> [WHAT YOU WILL DO]:
Return the tail of the records exactly, starting from the line containing "-| revision |" and ending with the final line.

◇ ◇ ◇ ◇

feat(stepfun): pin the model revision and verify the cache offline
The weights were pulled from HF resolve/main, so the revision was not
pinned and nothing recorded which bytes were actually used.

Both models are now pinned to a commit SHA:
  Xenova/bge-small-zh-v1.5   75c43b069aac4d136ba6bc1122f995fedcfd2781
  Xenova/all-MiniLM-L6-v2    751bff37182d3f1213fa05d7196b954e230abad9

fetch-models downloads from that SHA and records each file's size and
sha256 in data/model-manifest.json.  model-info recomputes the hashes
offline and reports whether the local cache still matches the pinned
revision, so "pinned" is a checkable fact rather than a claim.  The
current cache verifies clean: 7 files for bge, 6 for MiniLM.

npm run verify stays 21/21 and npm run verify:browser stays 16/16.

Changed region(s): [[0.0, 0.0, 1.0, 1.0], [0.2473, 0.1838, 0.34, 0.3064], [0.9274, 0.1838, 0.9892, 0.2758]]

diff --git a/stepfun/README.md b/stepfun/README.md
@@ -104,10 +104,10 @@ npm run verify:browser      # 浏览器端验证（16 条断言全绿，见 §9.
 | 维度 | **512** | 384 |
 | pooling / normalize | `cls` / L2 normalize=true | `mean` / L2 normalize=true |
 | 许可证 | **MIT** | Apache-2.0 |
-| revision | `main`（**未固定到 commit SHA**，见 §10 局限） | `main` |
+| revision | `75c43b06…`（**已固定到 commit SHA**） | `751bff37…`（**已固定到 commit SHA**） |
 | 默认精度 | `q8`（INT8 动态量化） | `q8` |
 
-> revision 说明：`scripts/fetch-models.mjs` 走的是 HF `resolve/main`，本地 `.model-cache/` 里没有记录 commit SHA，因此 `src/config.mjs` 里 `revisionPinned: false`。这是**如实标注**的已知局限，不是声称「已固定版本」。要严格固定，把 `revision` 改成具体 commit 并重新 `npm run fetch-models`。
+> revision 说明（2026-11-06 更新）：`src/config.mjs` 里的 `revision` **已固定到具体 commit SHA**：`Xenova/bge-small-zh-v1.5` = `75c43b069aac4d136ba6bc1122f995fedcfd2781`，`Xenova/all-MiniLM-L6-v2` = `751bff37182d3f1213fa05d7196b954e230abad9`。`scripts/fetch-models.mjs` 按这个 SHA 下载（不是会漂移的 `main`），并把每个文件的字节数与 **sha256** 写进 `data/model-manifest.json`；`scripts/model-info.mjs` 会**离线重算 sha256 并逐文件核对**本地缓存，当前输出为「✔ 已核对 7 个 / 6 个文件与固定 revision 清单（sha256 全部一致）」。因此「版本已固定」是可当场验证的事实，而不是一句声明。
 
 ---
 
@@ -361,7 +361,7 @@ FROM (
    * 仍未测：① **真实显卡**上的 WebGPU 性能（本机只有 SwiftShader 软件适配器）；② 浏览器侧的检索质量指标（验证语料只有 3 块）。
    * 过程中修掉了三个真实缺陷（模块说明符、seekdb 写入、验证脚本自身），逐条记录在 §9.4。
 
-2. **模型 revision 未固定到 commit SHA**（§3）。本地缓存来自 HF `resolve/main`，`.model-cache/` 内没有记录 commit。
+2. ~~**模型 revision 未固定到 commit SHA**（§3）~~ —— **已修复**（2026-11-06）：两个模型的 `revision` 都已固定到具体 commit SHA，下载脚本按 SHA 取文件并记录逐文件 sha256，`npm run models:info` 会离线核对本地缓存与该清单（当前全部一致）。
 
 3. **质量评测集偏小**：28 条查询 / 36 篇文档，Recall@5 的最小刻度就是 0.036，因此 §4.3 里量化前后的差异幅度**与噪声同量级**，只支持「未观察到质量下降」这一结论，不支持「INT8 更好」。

◇ ◇ ◇ ◇

> [SOLUTION FOR THIS PROBLEM]:
-| revision | `main`（**未固定到 commit SHA**，见 §10 局限） | `main` |
+| revision | `75c43b06…`（**已固定到 commit SHA**） | `751bff37…`（**已固定到 commit SHA**） |
 | 默认精度 | `q8`（INT8 动态量化） | `q8` |
 
-> revision 说明：`scripts/fetch-models.mjs` 走的是 HF `resolve/main`，本地 `.model-cache/` 里没有记录 commit SHA，因此 `src/config.mjs` 里 `revisionPinned: false`。这是**如实标注**的已知局限，不是声称「已固定版本」。要严格固定，把 `revision` 改成具体 commit 并重新 `npm run fetch-models`。
+> revision 说明（2026-11-06 更新）：`src/config.mjs` 里的 `revision` **已固定到具体 commit SHA**：`Xenova/bge-small-zh-v1.5` = `75c43b069aac4d136ba6bc1122f995fedcfd2781`，`Xenova/all-MiniLM-L6-v2` = `751bff37182d3f1213fa05d7196b954e230abad9`。`scripts/fetch-models.mjs` 按这个 SHA 下载（不是会漂移的 `main`），并把每个文件的字节数与 **sha256** 写进 `data/model-manifest.json`；`scripts/model-info.mjs` 会**离线重算 sha256 并逐文件核对**本地缓存，当前输出为「✔ 已核对 7 个 / 6 个文件与固定 revision 清单（sha256 全部一致）」。因此「版本已固定」是可当场验证的事实，而不是一句声明。
 
 ---
 
@@ -361,7 +361,7 @@ FROM (
    * 仍未测：① **真实显卡**上的 WebGPU 性能（本机只有 SwiftShader 软件适配器）；② 浏览器侧的检索质量指标（验证语料只有 3 块）。
    * 过程中修掉了三个真实缺陷（模块说明符、seekdb 写入、验证脚本自身），逐条记录在 §9.4。
 
-2. **模型 revision 未固定到 commit SHA**（§3）。本地缓存来自 HF `resolve/main`，`.model-cache/` 内没有记录 commit。
+2. ~~**模型 revision 未固定到 commit SHA**（§3）~~ —— **已修复**（2026-11-06）：两个模型的 `revision` 都已固定到具体 commit SHA，下载脚本按 SHA 取文件并记录逐文件 sha256，`npm run models:info` 会离线核对本地缓存与该清单（当前全部一致）。
 
 3. **质量评测集偏小**：28 条查询 / 36 篇文档，Recall@5 的最小刻度就是 0.036，因此 §4.3 里量化前后的差异幅度**与噪声同量级**，只支持「未观察到质量下降」这一结论，不支持「INT8 更好」。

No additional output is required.